Transfer To U.s. Schools

In 1970 the Coordinated Transfer Application System (COTRANS) was established on an experimental basis to facilitate the transfer of students studying abroad to U.S. medical schools. In the past, this system involved taking Part 1 of the National Board Examinations at a U.S. or foreign test center, a program terminated in 1979. During the decade of COTRANS's existence, less than half of those who took Part 1 of the NBME passed and only about half of those who passed managed to transfer to U.S. medical schools. This points up the inherent difficulties associated with overseas medical study.

In June 1980 a special examination was developed by the NBME for U.S. citizens enrolled in foreign medical schools who wish to apply for transfer with advanced standing to a U.S. medical school. It was known as the Medical Sciences Knowledge Profile (MSKP). This examination was designed to provide medical schools with a method of evaluating such an applicant's knowledge in the basic medical sciences and in introductory clinical diagnoses.
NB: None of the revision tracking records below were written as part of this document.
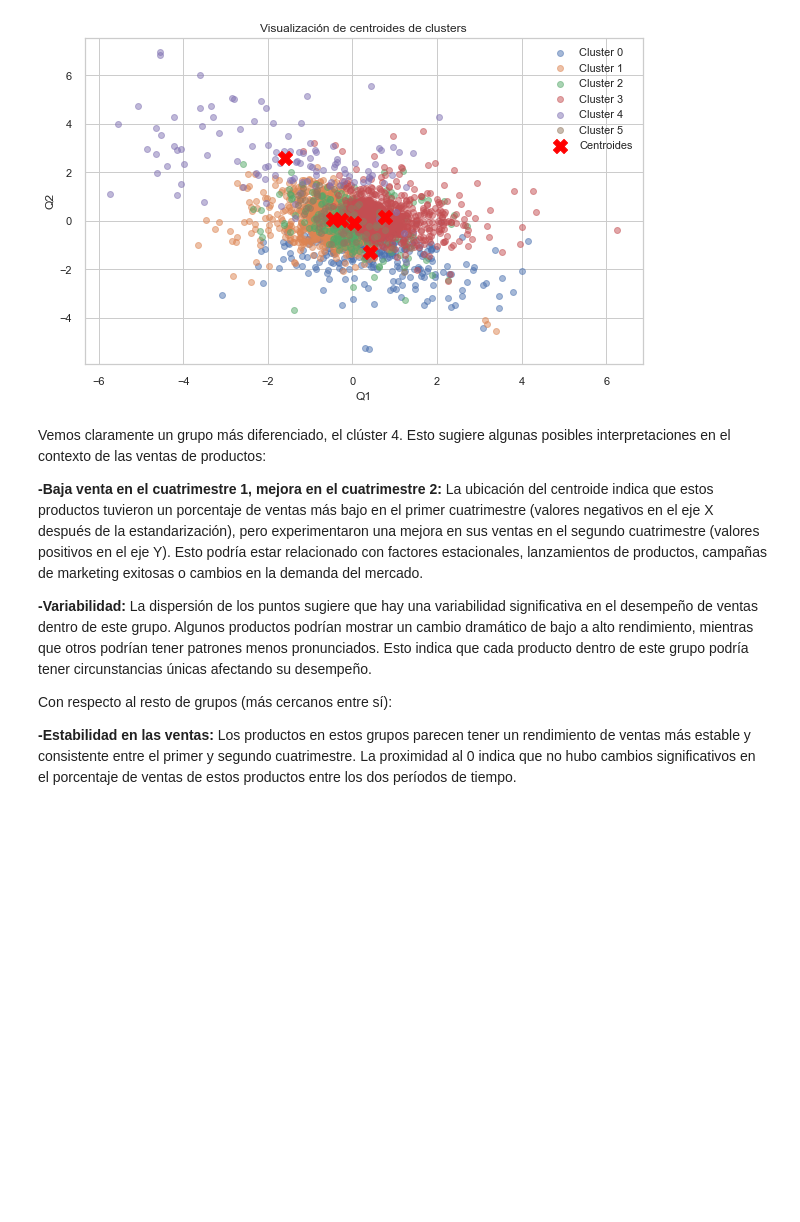
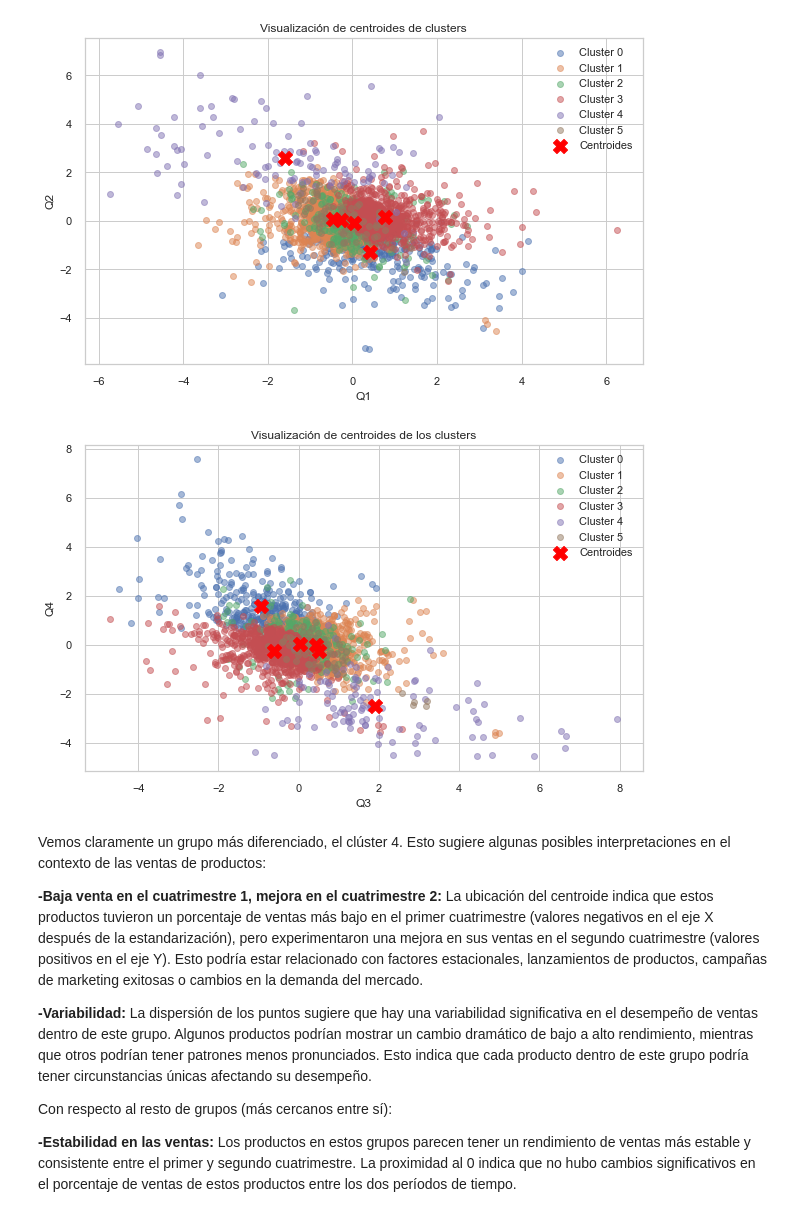
Before and after one commit to alitermat/capstone_retail_TFM, a Jupyter notebook: notebooks/Clustering_producto.ipynb, the cells around one changed output. Saved outputs shown, nothing was run; the diff lists cells and outputs as text; code cells hidden in the pictures; blank space fills up the shorter version.

Commit message:
centroids plot

```diff
--- a/notebooks/Clustering_producto.ipynb
+++ b/notebooks/Clustering_producto.ipynb
@@ -466,10 +468,19 @@ plt.figure(figsize=(10, 6))
 # Graficamos los puntos de datos de las variables Q1 y Q2
 # Aquí asignamos una etiqueta a cada cluster para la leyenda
 for i in range(kmeans.n_clusters):
-    plt.scatter(df_cluster_product_ss.iloc[labels == i, 0], df_cluster_product_ss.iloc[labels == i, 1], label=f'Cluster {i}', cmap='viridis', marker='o', alpha=0.5)
+    plt.scatter(df_cluster_product_ss.iloc[labels == i, 0],
+                df_cluster_product_ss.iloc[labels == i, 1],
+                label=f'Cluster {i}',
+                cmap='viridis',
+                marker='o',
+                alpha=0.5)
 
 # Graficamos los centroides
-plt.scatter(centroids[:, 0], centroids[:, 1], c='red', marker='X', s=200, label='Centroides')
+plt.scatter(centroids[:, 0],
+            centroids[:, 1],
+            c='red', marker='X',
+            s=200,
+            label='Centroides')
 
 plt.title('Visualización de centroides de los clusters')
 plt.xlabel(df_cluster_product_ss.columns[0])
@@ -482,6 +493,47 @@ plt.legend()
 plt.show()
 # %% [output]
 [figure]
+# %%
+# Obtenemos las coordenadas de los centroides y las etiquetas de cluster
+centroids = kmeans.cluster_centers_
+labels = kmeans.labels_
+
+# Ahora, graficamos los puntos de datos y los centroides
+plt.figure(figsize=(10, 6))
+
+# Graficamos los puntos de datos de las variables Q3 y Q4
+# Aquí asignamos una etiqueta a cada cluster para la leyenda
+for i in range(kmeans.n_clusters):
+    plt.scatter(
+        df_cluster_product_ss.iloc[labels == i, 2],
+        df_cluster_product_ss.iloc[labels == i, 3],
+        label=f'Cluster {i}',
+        cmap='viridis',
+        marker='o',
+        alpha=0.5
+    )
+
+# Graficamos los centroides
+plt.scatter(
+    centroids[:, 2],
+    centroids[:, 3],
+    c='red',
+    marker='X',
+    s=200,
+    label='Centroides'
+)
+
+plt.title('Visualización de centroides de los clusters')
+plt.xlabel(df_cluster_product_ss.columns[2])
+plt.ylabel(df_cluster_product_ss.columns[3])
+
+# Agregamos la leyenda al gráfico
+plt.legend()
+
+# Mostramos el gráfico
+plt.show()
+# %% [output]
+[figure, added]
 # %% [markdown]
 Vemos claramente un grupo más diferenciado, el clúster 4. Esto sugiere algunas posibles interpretaciones en el contexto de las ventas de productos:
 
```
Also changed, not shown: parts of 3 cells of this notebook.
No total score or pass or fail was reported, but the difficulty of transferring to a U.S. medical school is reflected in the fact that less than 40% of students have succeeded in doing so each year. Moreover, the numbers transferring have declined. The MSKP was replaced by the USMLE Step 1 in June 1992. The grade on this exam is now used to evaluate U.S. applicants who wish to transfer.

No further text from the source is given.